Clay County State's Attorney Alexis Tracy said she was unable to comment on Rambo's case, as it is connected with Williamson's currently open case. But experts say a drastic drop in sentence parameters and charge level is nothing new in cases involving a sexual crime.
Sexual crime cases hinge upon victim involvement, said Minnehaha County State's Attorney Aaron McGowan. From identifying the assailant, if possible, to repeatedly providing intricate details to an intimately harrowing experience, the court process can be another barrier to closure.
But softer sentences can also be difficult to grasp.
"It's rough on victims when it gets (pleaded) down because a lot of them come to us and want justice to be done," said Michelle Markgraf, director of the Compass Center for sexual assault and domestic violence advocacy in Sioux Falls. "They don't see that as justice happening."

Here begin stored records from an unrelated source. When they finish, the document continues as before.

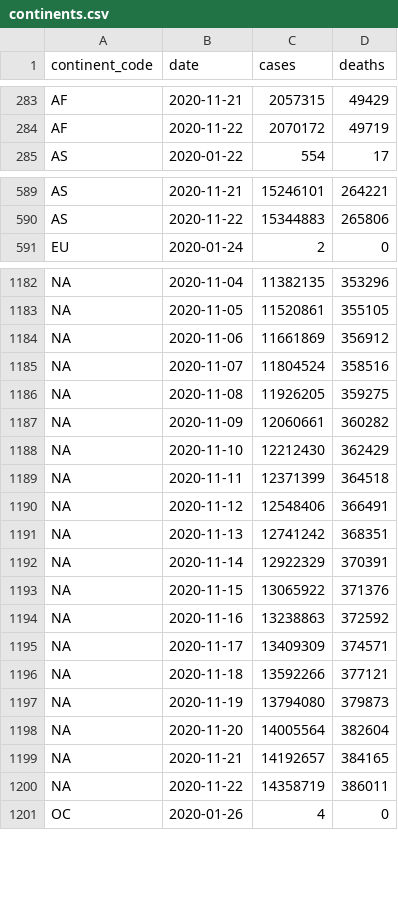
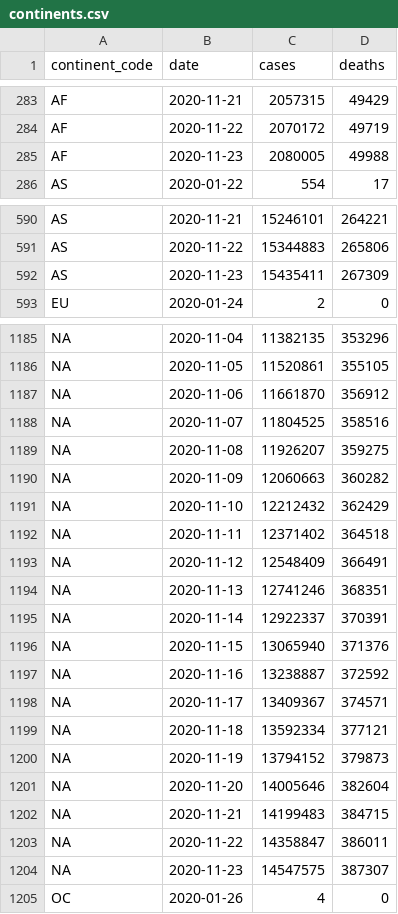
Before and after one commit to covid-open-data/xform-casecount-jhu, a CSV file: output/continents.csv, drawn as a sheet; only a part is shown, gaps mark what is left out; addresses are those after the commit; the diff covers the shown part only; the diff names each change by its address in the sheet, - before the commit and + after, or states it on an @@ line.

```diff
--- a/output/continents.csv
+++ b/output/continents.csv
+row 285: AF | 2020-11-23 | 2080005 | 49988
+row 592: AS | 2020-11-23 | 15435411 | 267309
-C1187 (cases): 11661869
+C1187 (cases): 11661870
-C1188 (cases): 11804524
+C1188 (cases): 11804525
-C1189 (cases): 11926205
+C1189 (cases): 11926207
-C1190 (cases): 12060661
+C1190 (cases): 12060663
-C1191 (cases): 12212430
+C1191 (cases): 12212432
-C1192 (cases): 12371399
+C1192 (cases): 12371402
-C1193 (cases): 12548406
+C1193 (cases): 12548409
-C1194 (cases): 12741242
+C1194 (cases): 12741246
-C1195 (cases): 12922329
+C1195 (cases): 12922337
-C1196 (cases): 13065922
+C1196 (cases): 13065940
-C1197 (cases): 13238863
+C1197 (cases): 13238887
-C1198 (cases): 13409309
+C1198 (cases): 13409367
-C1199 (cases): 13592266
+C1199 (cases): 13592334
-C1200 (cases): 13794080
+C1200 (cases): 13794152
-C1201 (cases): 14005564
+C1201 (cases): 14005646
-C1202 (cases): 14192657
+C1202 (cases): 14199483
-D1202 (deaths): 384165
+D1202 (deaths): 384715
-C1203 (cases): 14358719
+C1203 (cases): 14358847
+row 1204: NA | 2020-11-23 | 14547575 | 387307
```
Also changed, not shown: 3 added rows elsewhere in this file, output/global.csv, output/who_regions.csv, 1 other file.
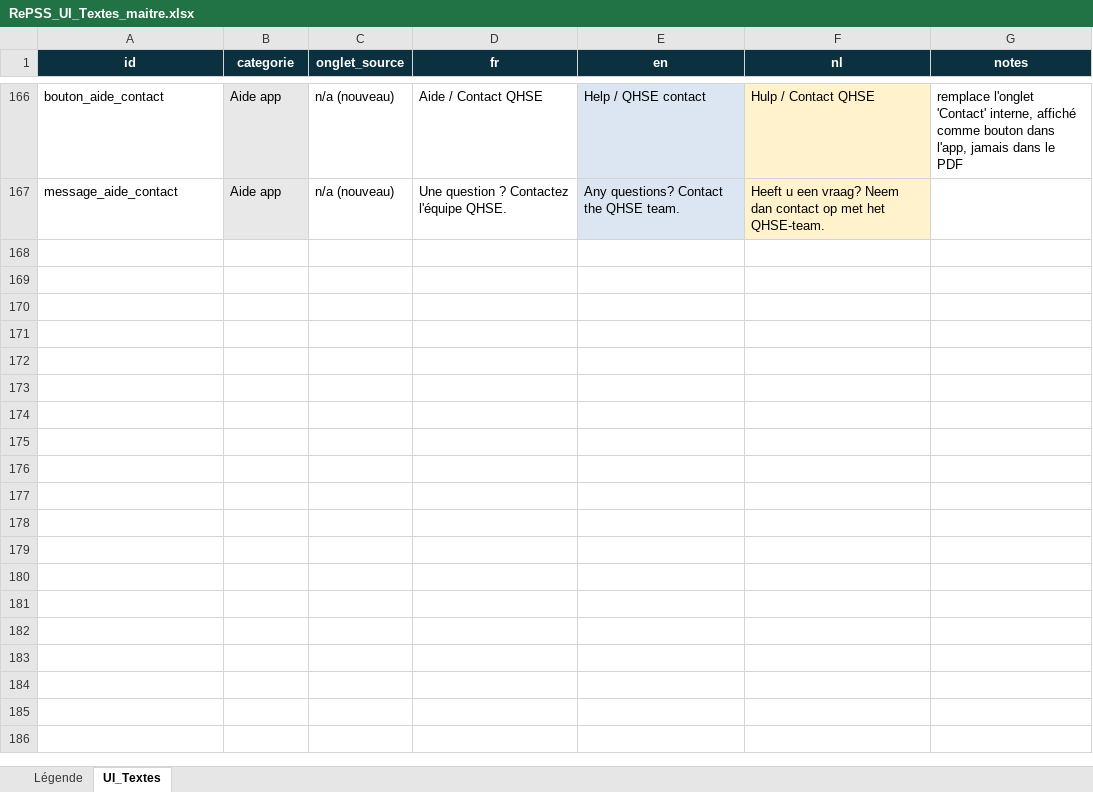
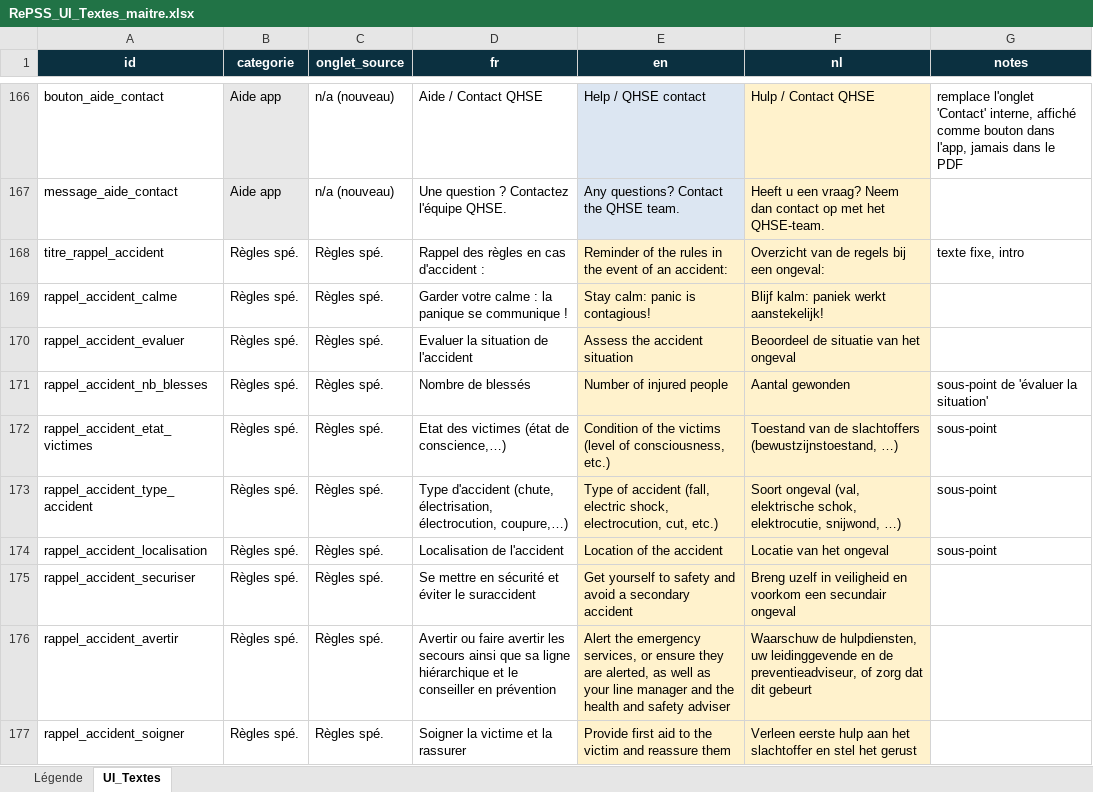
Before and after one commit to Bassistedric/RePSS, an Excel workbook: RePSS_UI_Textes_maitre.xlsx, sheet UI_Textes, drawn as a sheet; only a part is shown, gaps mark what is left out; values as stored, in another font and other column widths than the file's, no borders; the diff covers the shown part only; the diff names each change by its address in the sheet, - before the commit and + after, or states it on an @@ line.

```diff
--- a/RePSS_UI_Textes_maitre.xlsx (sheet UI_Textes)
+++ b/RePSS_UI_Textes_maitre.xlsx (sheet UI_Textes)
+row 168: titre_rappel_accident | Règles spé. | Règles spé. | Rappel des règles en cas d'accident : | Reminder of the rules in the event of an accident: | Overzicht van de regels bij een ongeval: | texte fixe, intro
+row 169: rappel_accident_calme | Règles spé. | Règles spé. | Garder votre calme : la panique se communique ! | Stay calm: panic is contagious! | Blijf kalm: paniek werkt aanstekelijk!
+row 170: rappel_accident_evaluer | Règles spé. | Règles spé. | Evaluer la situation de l'accident | Assess the accident situation | Beoordeel de situatie van het ongeval
+row 171: rappel_accident_nb_blesses | Règles spé. | Règles spé. | Nombre de blessés | Number of injured people | Aantal gewonden | sous-point de 'évaluer la situation'
+row 172: rappel_accident_etat_victimes | Règles spé. | Règles spé. | Etat des victimes (état de conscience,…) | Condition of the victims (level of consciousness, etc.) | Toestand van de slachtoffers (bewustzijnstoestand, …) | sous-point
+row 173: rappel_accident_type_accident | Règles spé. | Règles spé. | Type d'accident (chute, électrisation, électrocution, coupure,…) | Type of accident (fall, electric shock, electrocution, cut, etc.) | Soort ongeval (val, elektrische schok, elektrocutie, snijwond, …) | sous-point
+row 174: rappel_accident_localisation | Règles spé. | Règles spé. | Localisation de l'accident | Location of the accident | Locatie van het ongeval | sous-point
+row 175: rappel_accident_securiser | Règles spé. | Règles spé. | Se mettre en sécurité et éviter le suraccident | Get yourself to safety and avoid a secondary accident | Breng uzelf in veiligheid en voorkom een secundair ongeval
+row 176: rappel_accident_avertir | Règles spé. | Règles spé. | Avertir ou faire avertir les secours ainsi que sa ligne hiérarchique et le conseiller en prévention | Alert the emergency services, or ensure they are alerted, as well as your line manager and the health and safety adviser | Waarschuw de hulpdiensten, uw leidinggevende en de preventieadviseur, of zorg dat dit gebeurt
+row 177: rappel_accident_soigner | Règles spé. | Règles spé. | Soigner la victime et la rassurer | Provide first aid to the victim and reassure them | Verleen eerste hulp aan het slachtoffer en stel het gerust
```
Also changed, not shown: 9 added rows elsewhere in this sheet, RePSS_Entreprise_Reference.xlsx, 9 other files.
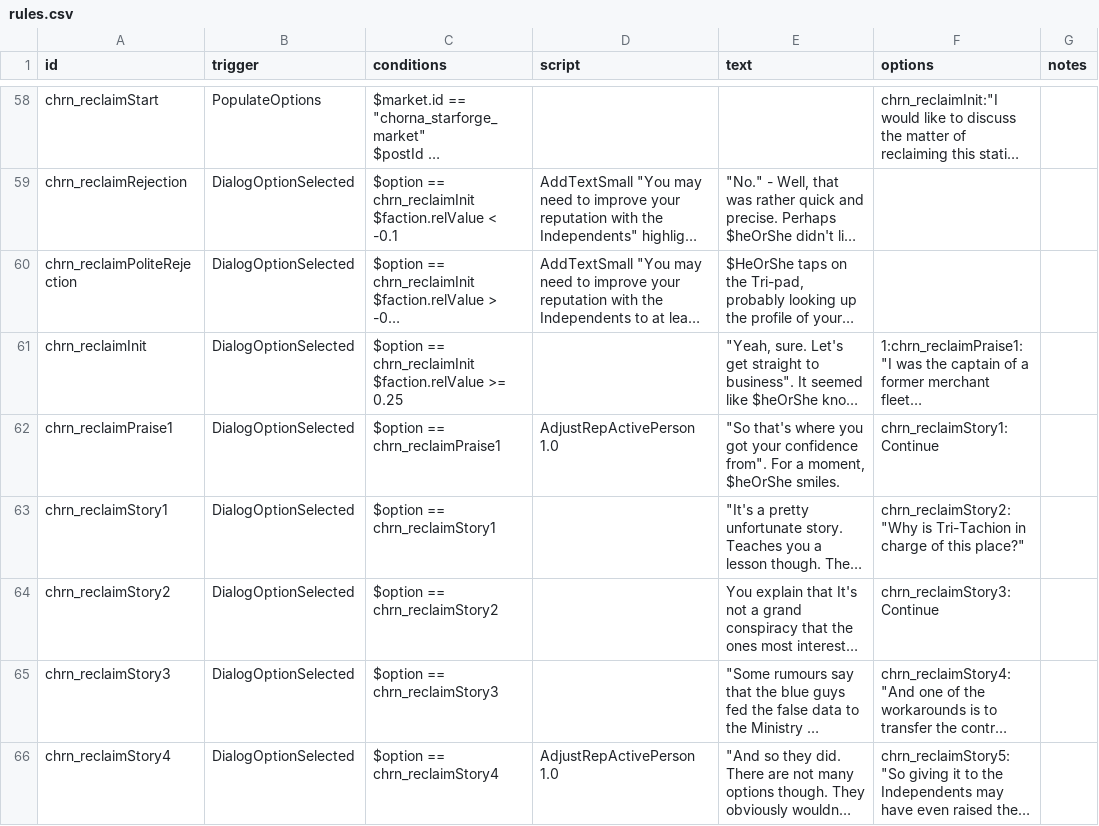
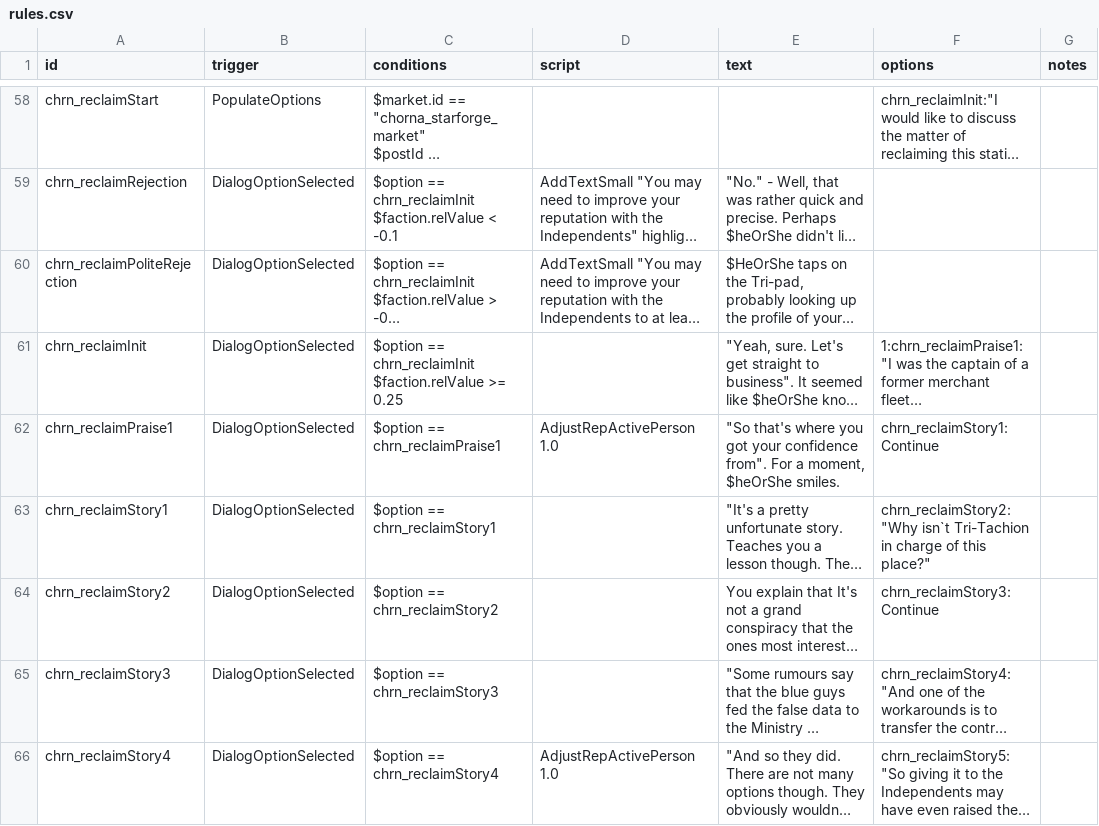
Before and after one commit to Heugene/Chorna-System, a CSV file: data/campaign/rules.csv, drawn as a sheet; only a part is shown, gaps mark what is left out; long unchanged cells end in …; the diff covers the shown part only; the diff names each change by its address in the sheet, - before the commit and + after, or states it on an @@ line.

```diff
--- a/data/campaign/rules.csv
+++ b/data/campaign/rules.csv
-F63 (options): chrn_reclaimStory2:"Why is Tri-Tachion in…
+F63 (options): chrn_reclaimStory2:"Why isn`t Tri-Tachion in…
```
Also changed, not shown: 7 edited cells elsewhere in this file, 3 other files.
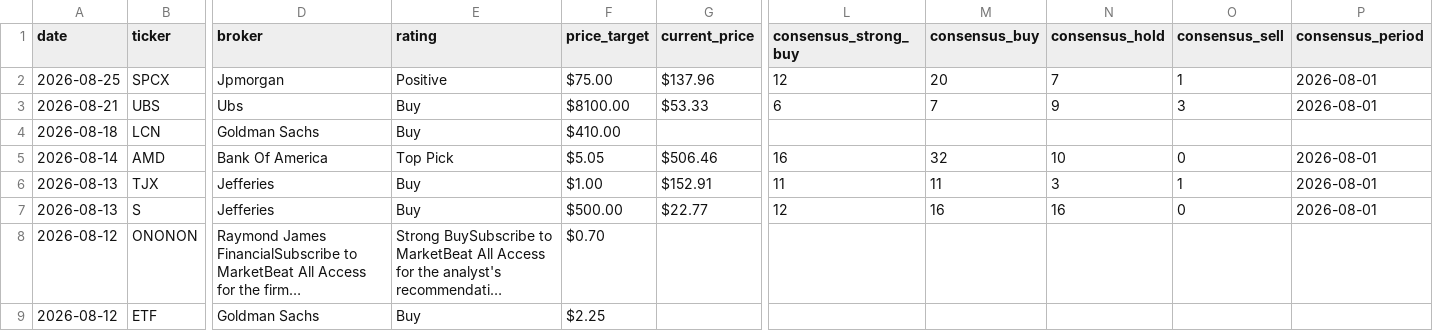
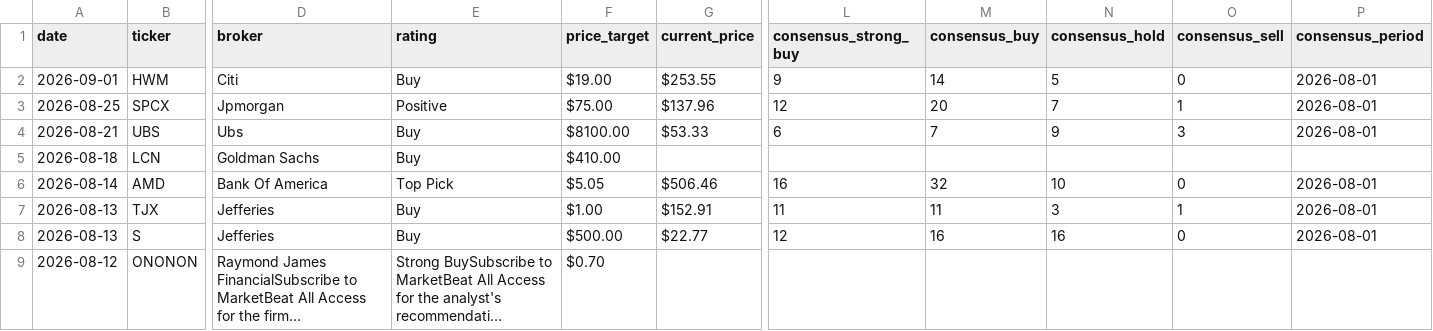
Before and after one commit to rohitraj1104/stock-tracker, a CSV file: data/stocks.csv, drawn as a sheet; only a part is shown, gaps mark what is left out; the shorter side is filled out with more unchanged rows; long unchanged cells end in …; rows hold the shown columns only; the diff names each change by its address in the sheet, - before the commit and + after, or states it on an @@ line.

Commit message:
📈 Daily update: 2026-09-01

```diff
--- a/data/stocks.csv
+++ b/data/stocks.csv
+row 2: 2026-09-01 | HWM | Citi | Buy | $19.00 | $253.55 | 9 | 14 | 5 | 0 | 2026-08-01
```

Each sexual assault case is unique. Best-case scenarios involve a participating survivor, DNA evidence, physical evidence and witnesses — elements that would give a jury confidence beyond a reasonable doubt that the person being accused of the assault is guilty.
Rape cases are fluid, McGowan said. A victim can change his or her mind halfway through the process and not want to continue the case. There could be no physical evidence to counter a denial from the accused.
For cases where evidence is unavailable and a victim isn't ready to share in open court, prosecutors often try to get what they can, such as working with the defense to reach a plea deal, which isn't always satisfying justice.
"Even at the beginning of the process when I'm in the ER with somebody who is reporting a sexual assault and is considering a rape kit, they want to know at that point, am I going to get justice?" Markgraf said. "That's so tough for me as an advocate because the chances are they won't get justice just because these cases are hard to prosecute and very rarely do they go to trial."
Nationally, about 1 in 10 rapists see jail time, according to the Rape, Abuse & Incest National Network (RAINN). That number includes the two-thirds of rapes that don't get reported to law enforcement, according to the same site.
About 16.5 percent of those charged with rape were convicted, according to a 2009 data analysis on felony defendants from the country's 75 largest counties from the Bureau of Justice. The majority of those were reached in a plea deal with attorneys rather than a jury trial.
The same trend carries into cases involving a college student.
Former Stanford University swimmer Brock Turner was given a six-month sentence but was released after only three for good behavior after a jury found him guilty of multiple felonies from a 2015 assault of an unconscious woman behind a dumpster.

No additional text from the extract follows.